'''

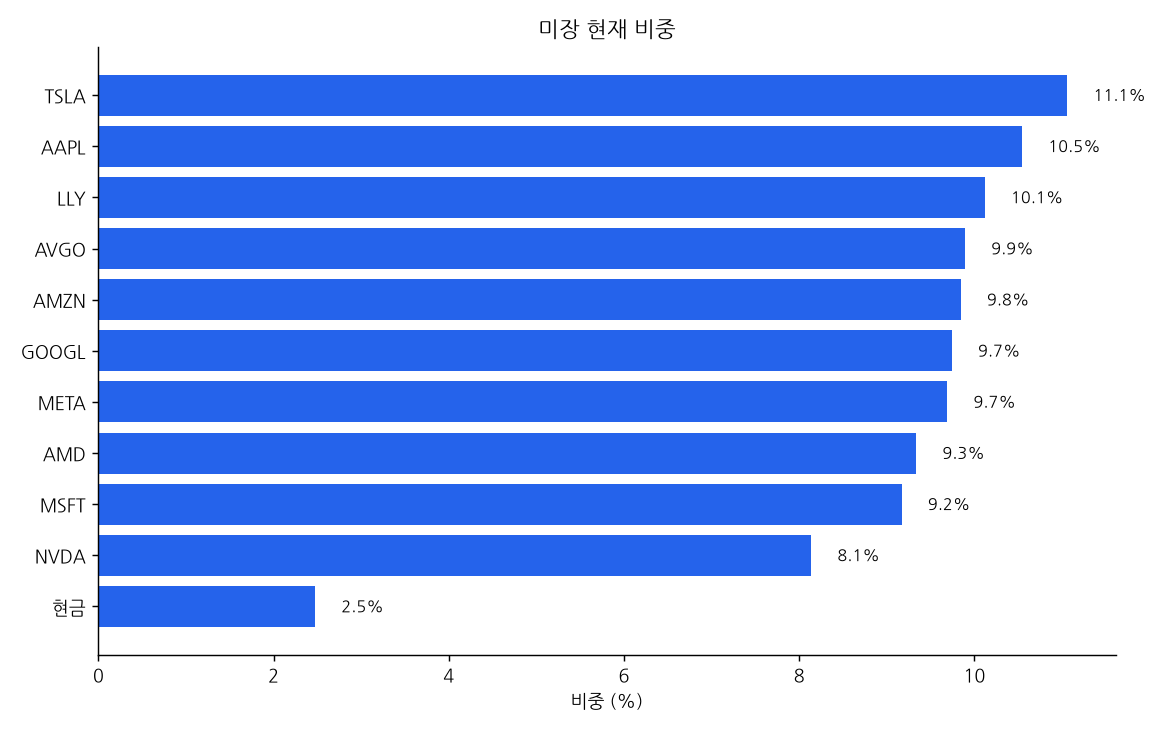
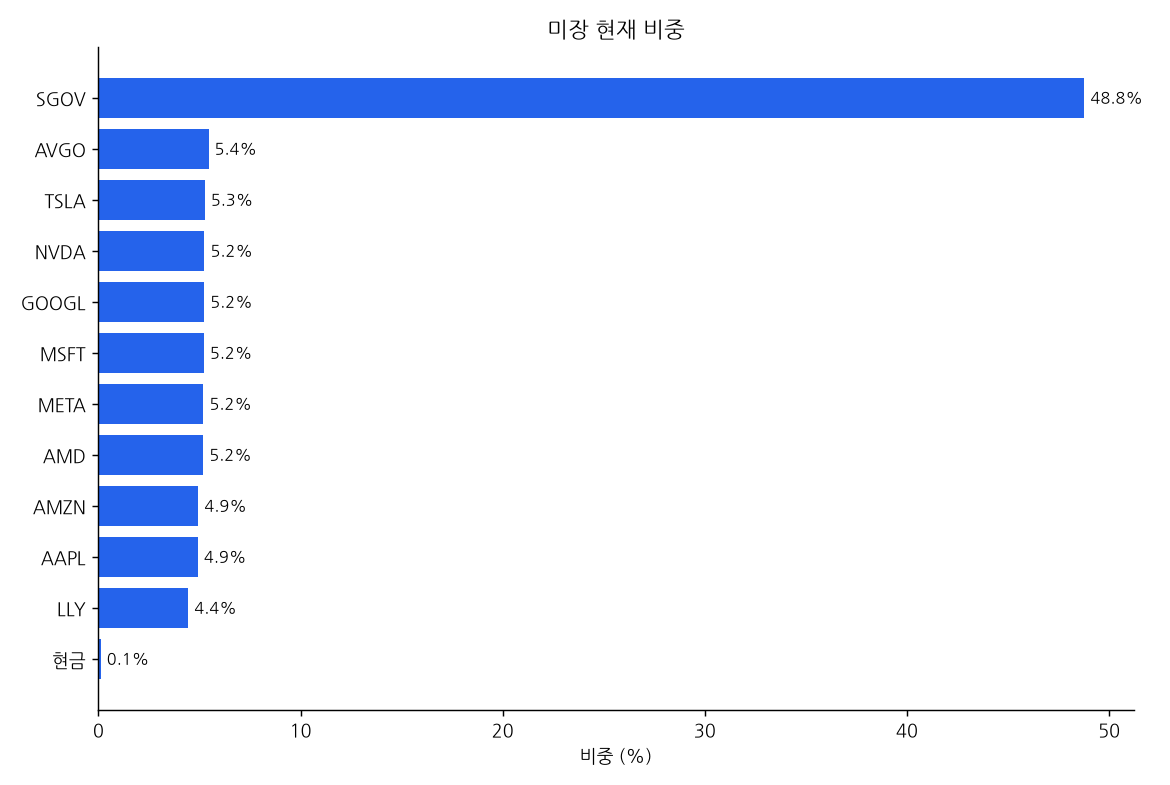
dashboard 2026-11-26 07:30

diff --git a/README.md b/README.md
@@ -1,10 +1,10 @@
 # 📈 내 자동매매 포트폴리오
 
-_마지막 갱신: 2026-11-25 16:00 (KST) · 라즈베리파이 자동 업데이트_
+_마지막 갱신: 2026-11-26 07:30 (KST) · 라즈베리파이 자동 업데이트_
 
 | 트랙 | 시작일 | 누적 수익률 | 비교 지수 | 초과 | 최근 1개월 | 국면 |
 |---|---|---|---|---|---|---|
-| 미장 | 2026-11-05 | **-2.08%** | -1.94% | -0.14% | - | BULL |
+| 미장 | 2026-11-05 | **-3.04%** | -2.22% | -0.82% | - | BEAR |
 | 국장 | 2026-11-06 | **-1.71%** | -7.42% | +5.71% | - | BEAR |
 
 ## 미장
@@ -13,17 +13,18 @@ _마지막 갱신: 2026-11-25 16:00 (KST) · 라즈베리파이 자동 업데이
 
 | 종목 | 비중 |
 |---|---|
-| TSLA | 11.1% |
-| AAPL | 10.5% |
-| LLY | 10.1% |
-| AVGO | 9.9% |
-| AMZN | 9.8% |
-| GOOGL | 9.7% |
-| META | 9.7% |
-| AMD | 9.3% |
-| MSFT | 9.2% |
-| NVDA | 8.1% |
-| 현금 | 2.5% |
+| SGOV | 48.8% |
+| AVGO | 5.4% |
+| TSLA | 5.3% |
+| NVDA | 5.2% |
+| GOOGL | 5.2% |
+| MSFT | 5.2% |
+| META | 5.2% |
+| AMD | 5.2% |
+| AMZN | 4.9% |
+| AAPL | 4.9% |
+| LLY | 4.4% |
+| 현금 | 0.1% |
 
 ![미장 비중](charts/us_weights.png)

'''

▶ _What is required_: Restate the material word for word; no picture should appear in the copy.

▶ _The answer_:
dashboard 2026-11-26 07:30

diff --git a/README.md b/README.md
@@ -1,10 +1,10 @@
 # 📈 내 자동매매 포트폴리오
 
-_마지막 갱신: 2026-11-25 16:00 (KST) · 라즈베리파이 자동 업데이트_
+_마지막 갱신: 2026-11-26 07:30 (KST) · 라즈베리파이 자동 업데이트_
 
 | 트랙 | 시작일 | 누적 수익률 | 비교 지수 | 초과 | 최근 1개월 | 국면 |
 |---|---|---|---|---|---|---|
-| 미장 | 2026-11-05 | **-2.08%** | -1.94% | -0.14% | - | BULL |
+| 미장 | 2026-11-05 | **-3.04%** | -2.22% | -0.82% | - | BEAR |
 | 국장 | 2026-11-06 | **-1.71%** | -7.42% | +5.71% | - | BEAR |
 
 ## 미장
@@ -13,17 +13,18 @@ _마지막 갱신: 2026-11-25 16:00 (KST) · 라즈베리파이 자동 업데이
 
 | 종목 | 비중 |
 |---|---|
-| TSLA | 11.1% |
-| AAPL | 10.5% |
-| LLY | 10.1% |
-| AVGO | 9.9% |
-| AMZN | 9.8% |
-| GOOGL | 9.7% |
-| META | 9.7% |
-| AMD | 9.3% |
-| MSFT | 9.2% |
-| NVDA | 8.1% |
-| 현금 | 2.5% |
+| SGOV | 48.8% |
+| AVGO | 5.4% |
+| TSLA | 5.3% |
+| NVDA | 5.2% |
+| GOOGL | 5.2% |
+| MSFT | 5.2% |
+| META | 5.2% |
+| AMD | 5.2% |
+| AMZN | 4.9% |
+| AAPL | 4.9% |
+| LLY | 4.4% |
+| 현금 | 0.1% |
 
 ![미장 비중](charts/us_weights.png)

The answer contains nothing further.